Start of Records supplied

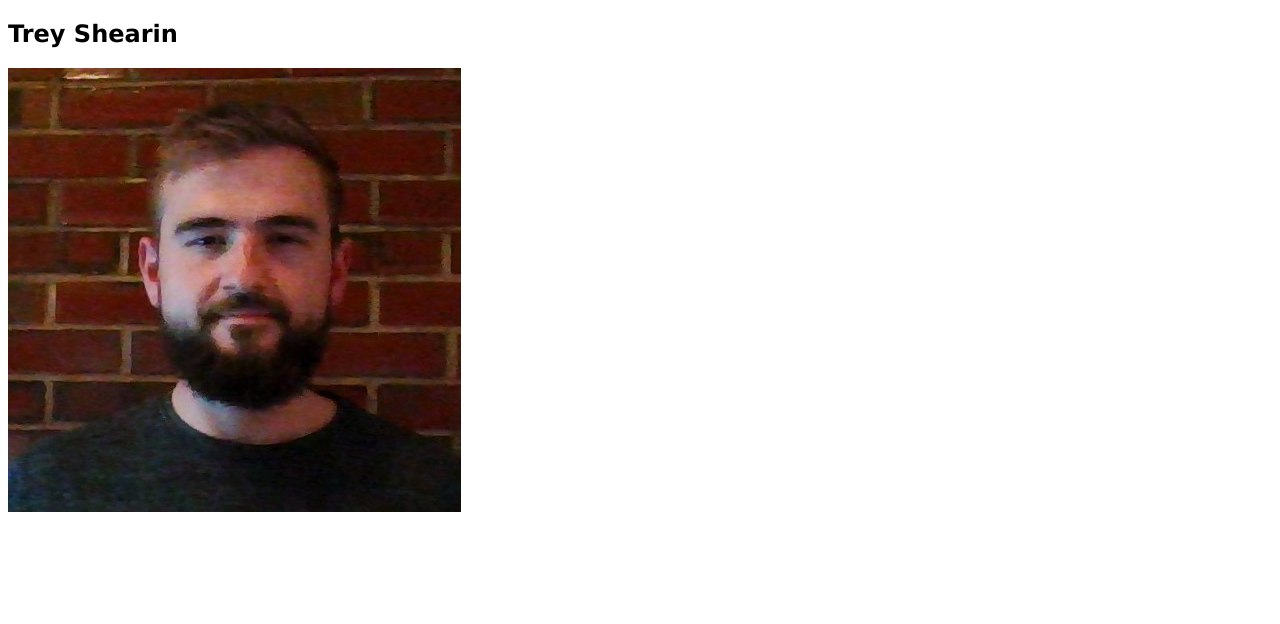
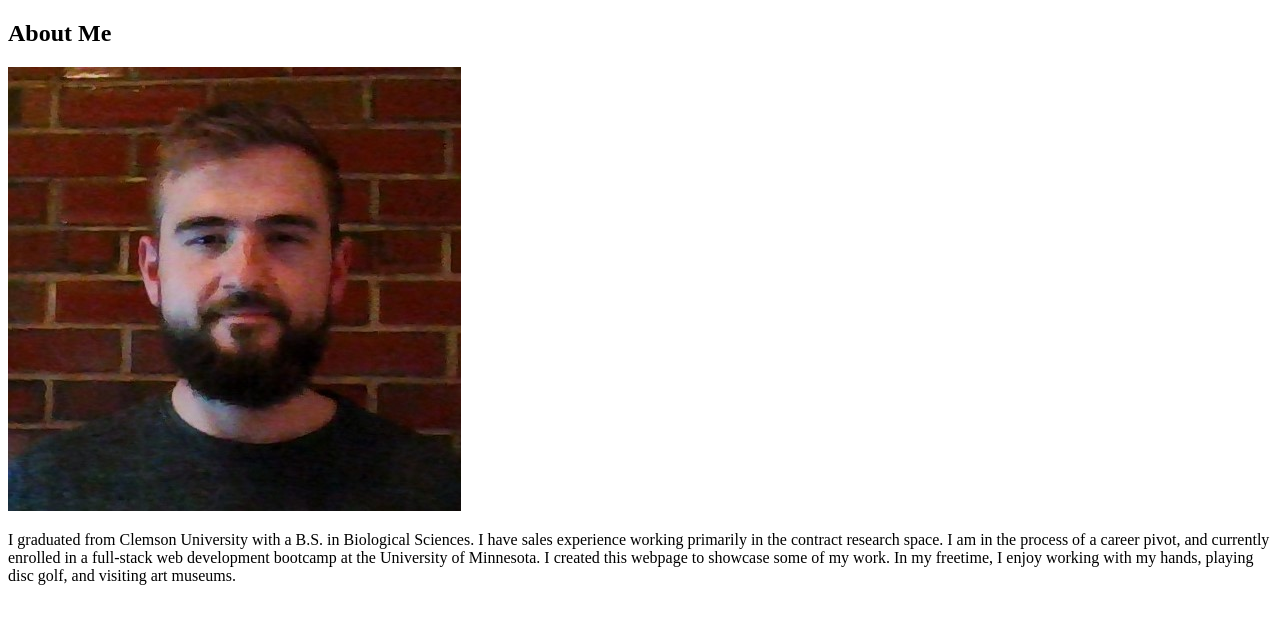
Before and after one commit to wshearin3/React-Portfolio, a React (Vite) app: page / in a window 1280 px wide. Shown: the top 624 px of the page. Built offline with nearby package versions, Linux system fonts and the light colour scheme.

Commit message:
created aboutme section, updated header, created aboutme styling

```diff
--- a/src/App.jsx
+++ b/src/App.jsx
@@ -1,7 +1,12 @@
 import Header from './components/Header';
+import AboutMe from './components/AboutMe';
 
 function App() {
-    return <Header />;
+    return (
+    <Header />,
+    <AboutMe />
+
+    );
 }
 
 export default App;
--- /dev/null
+++ b/src/components/AboutMe.jsx
@@ -0,0 +1,21 @@
+import React from 'react';
+import headshot from '/Headshot.jpg';
+import styles from './styles/aboutme.css';
+
+function AboutMe() {
+    return (
+        <section className='about-me'>
+            <h2>About Me</h2>
+            <div>
+                <img src={headshot} alt="Trey Headshot" />
+            </div>
+            <div>
+                <p>
+                    I graduated from Clemson University with a B.S. in Biological Sciences. I have sales experience working primarily in the contract research space. I am in the process of a career pivot, and currently enrolled in a full-stack web development bootcamp at the University of Minnesota. I created this webpage to showcase some of my work. In my freetime, I enjoy working with my hands, playing disc golf, and visiting art museums.
+                </p>
+            </div>
+        </section>
+    );
+}
+
+export default AboutMe;
--- a/src/components/Header.jsx
+++ b/src/components/Header.jsx
@@ -1,5 +1,5 @@
 import React from 'react';
-import headshot from '/Headshot.jpg';
+
 import styles from './styles/header.css';
 
 function Header () {
@@ -7,7 +7,7 @@
     <section className='Header'>
     <h1>Trey Shearin</h1>
     <div>
-        <img src={headshot} alt="Trey Headshot"/>
+
     </div>
     </section>
 );
```
Also changed, not shown: src/components/styles/aboutme.css (added), src/components/styles/header.css (line endings or trailing spaces).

End of Records supplied

Copy every line of the entries above in which "import" occurs.

 import Header from './components/Header';
+import AboutMe from './components/AboutMe';
+import React from 'react';
+import headshot from '/Headshot.jpg';
+import styles from './styles/aboutme.css';
 import React from 'react';
-import headshot from '/Headshot.jpg';
 import styles from './styles/header.css';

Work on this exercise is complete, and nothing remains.